Deadly acceleration in dehydration of Eucalyptus viminalis leaves coincides with high-order vein cavitation

Tonet V, Carins-Murphy M, Deans R and Brodribb TJ

Plant Physiology
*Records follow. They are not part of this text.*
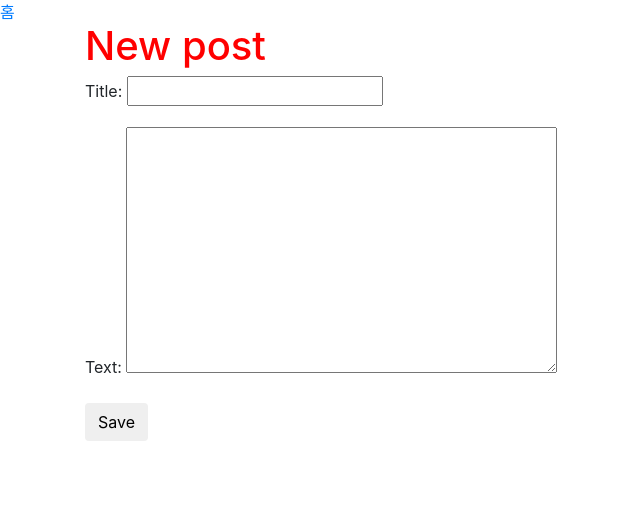
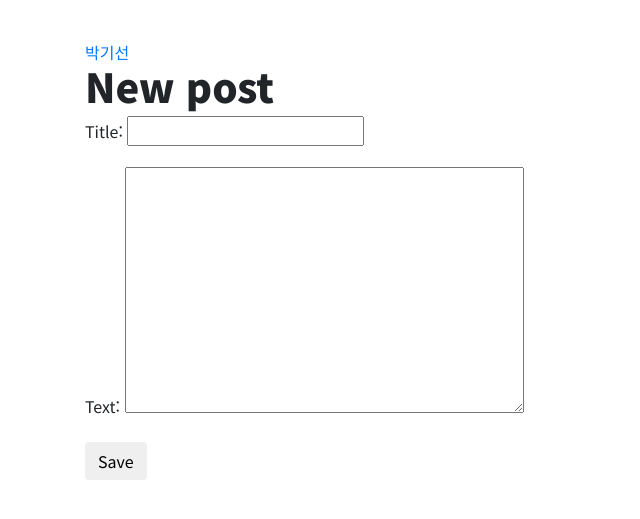
Before and after one commit to los0731/bookbook33, a Django app: page /post/new/ in a window 1280 px wide. Shown: the top 519 px of the page, without its empty margins (0-640 px from the left). Run offline with Django 3.2, Linux system fonts and the light colour scheme; some libraries are stand-ins or nearby versions.

Commit message:
scss 파일 세팅.

```diff
--- a/blog/static/css/blog.css
+++ b/blog/static/css/blog.css
@@ -1,3 +1,22 @@
-h1 {
-  color: red;
-}
+@import url("https://fonts.googleapis.com/css?family=Noto+Sans+KR:100,300,400,500,700,900&subset=korean");
+body {
+  font-family: 'Noto Sans KR', sans-serif; }
+
+h1, h2, h3, h4 {
+  font-weight: 900; }
+
+a {
+  text-decoration: none;
+  color: #0078FF; }
+  a:hover {
+    color: #0053F4; }
+
+.main {
+  padding-top: 40px; }
+
+.list-posts {
+  list-style: none;
+  padding: 0;
+  margin: 40px 0 0 0; }
+
+/*# sourceMappingURL=blog.css.map */
--- /dev/null
+++ b/blog/static/css/blog.scss
@@ -0,0 +1,109 @@
+@import url('https://fonts.googleapis.com/css?family=Noto+Sans+KR:100,300,400,500,700,900&subset=korean');
+
+// 색상에 따라 구분
+$white-color: white;
+$black-color: black;
+
+$green-50: #E8F5E9;
+$green-100: #C8E6C9;
+$green-200: #A5D6A7;
+$green-300: #81C784;
+$green-500: #4CAF50; //$color-success
+$green-700: #388E3C;
+$green-900: #1B5E20;
+
+$red-25: #FCF5F3;
+$red-50: #FFEBEE;
+$red-75: #FFDDE0;
+$red-100: #FFCDD2;
+$red-200: #EF9A9A;
+$red-300: #E57373;
+$red-500: #F44336; //$color-danger
+$red-700: #D32F2F;
+$red-900: #B71C1C;
+$red-950: #8A0D0D;
+$red-980: #630000;
+
+$orange-50: #FFF3E0;
+$orange-100: #FFE0B2;
+$orange-200: #FFCC80;
+$orange-300: #FFB74D;
+$orange-500: #FF9800;
+$orange-700: #F57C00;
+$orange-900: #E65100;
+
+$blue-50: #EEEBFF;
+$blue-75: #D8DDFF;
+$blue-100: #BBCAFB;
+$blue-200: #90B5F9;
+$blue-300: #5CA8FF;
+$blue-400: #3292FF;
+$blue-500: #0078FF;
+$blue-600: #0061FF;
+$blue-700: #0053F4;
+$blue-800: #0044E0;
+$blue-900: #0038AE;
+
+$blue-grey-10: #FBFBFD; //$color-background
+$blue-grey-25: #F7F7FB;
+$blue-grey-50: #ECEFF5; //$color-background:hover, $color-default, $color-code-background
+$blue-grey-75: #E1E7EE; //$color-border
+$blue-grey-100: #CDD7E0;
+$blue-grey-200: #B2C0CC;
+$blue-grey-300: #98A8B9; //$color-text-secondary
+$blue-grey-400: #7890A0;
+$blue-grey-500: #5F7F90;
+$blue-grey-600: #4F6B81;
+$blue-grey-700: #44576C; //$color-border--dark
+$blue-grey-800: #37485D;
+$blue-grey-880: #2D4053;
+$blue-grey-900: #263747; //$color-code-background--dark, $color-text--primary
+$blue-grey-920: #202B3D; //$color-table-background--dark
+$blue-grey-940: #172334;
+$blue-grey-990: #142029; //$color-border--dark
+$blue-grey-999: #0C151C;
+
+$color-background: $blue-grey-10;
+$color-text--primary: $blue-grey-920;
+$color-text--secondary: $blue-grey-400;
+$color-border: $blue-grey-75;
+$color-border--hover: $blue-grey-200;
+
+$color-default: $blue-grey-50;
+$color-default--hover: $blue-grey-100;
+$color-primary: $blue-500;
+$color-primary--hover: $blue-700;
+$color-success: $green-500;
+$color-success--hover: $green-700;
+$color-warning: $orange-500;
+$color-warning--hover: $orange-700;
+$color-danger: $red-500;
+$color-danger--hover: $red-700;
+
+body {
+  font-family: 'Noto Sans KR', sans-serif;
+}
+
+h1, h2, h3, h4 {
+  font-weight: 900;
+}
+
+a {
+  text-decoration: none;
+  color: $color-primary;
+  &:hover {color: $color-primary--hover;}
+}
+
+.main {
+  padding-top: 40px;
+}
+
+.list-posts {
+  list-style: none;
+  padding: 0;
+  margin: 40px 0 0 0;
+}
+
+.btn-home {
+
+}
--- a/blog/templates/blog/base.html
+++ b/blog/templates/blog/base.html
@@ -13,17 +13,14 @@
   <link rel="stylesheet" href="{% static 'css/blog.css' %}">
 </head>
 <body>
-    <div>
-      <a href="/">홈</a>
+<div class="main container">
+  <a href="/" class="btn-home">박기선</a>
+
   {% if user.is_authenticated %}
-        <a href="{% url 'post_new' %}">새글 작성</a>
+    <a href="{% url 'post_new' %}" class="btn-new">새글 작성</a>
   {% endif %}
 
-
-    </div>
-    <div class="container">
-      {% block content %}
-      {% endblock %}
+  {% block content %}{% endblock %}
 </div>
 
 <!-- Optional JavaScript -->
```
Also changed, not shown: blog/templates/blog/post_list.html (+6 -6 lines), 2 other files. Lines whose indentation alone changed are shown as unchanged.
Xylem cavitation during drought is proposed as a major driver of canopy collapse, but the mechanistic link between hydraulic failure and leaf damage in trees is still uncertain. Here, we used the tree species manna gum (Eucalyptus viminalis) to explore the connection between xylem dysfunction and lethal desiccation in leaves. Cavitation damage to leaf xylem could theoretically trigger lethal desiccation of tissues by severing water supply under scenarios such as runaway xylem cavitation, or the local failure of terminal parts of the leaf vein network. To investigate the role of xylem failure in leaf death, we compared the timing of damage to the photosynthetic machinery (Fv/Fm decline) with changes in plant hydration and xylem cavitation during imposed water stress. The water potential at which Fv/Fm was observed to decline corresponded to the water potential marking a transition from slow to very rapid tissue dehydration. Both events also occurred simultaneously with the initiation of cavitation in leaf high-order veins (HOV, veins from the third order above) and the analytically derived point of leaf runaway hydraulic failure. The close synchrony between xylem dysfunction and the photosynthetic damage strongly points to water supply disruption as the trigger for desiccation of leaves in this hardy evergreen tree. These results indicate that runaway cavitation, possibly triggered by HOV network failure, is the tipping agent determining the vulnerability of E. viminalis leaves to damage during drought and suggest that HOV cavitation and runaway hydraulic failure may play a general role in determining canopy damage in plants.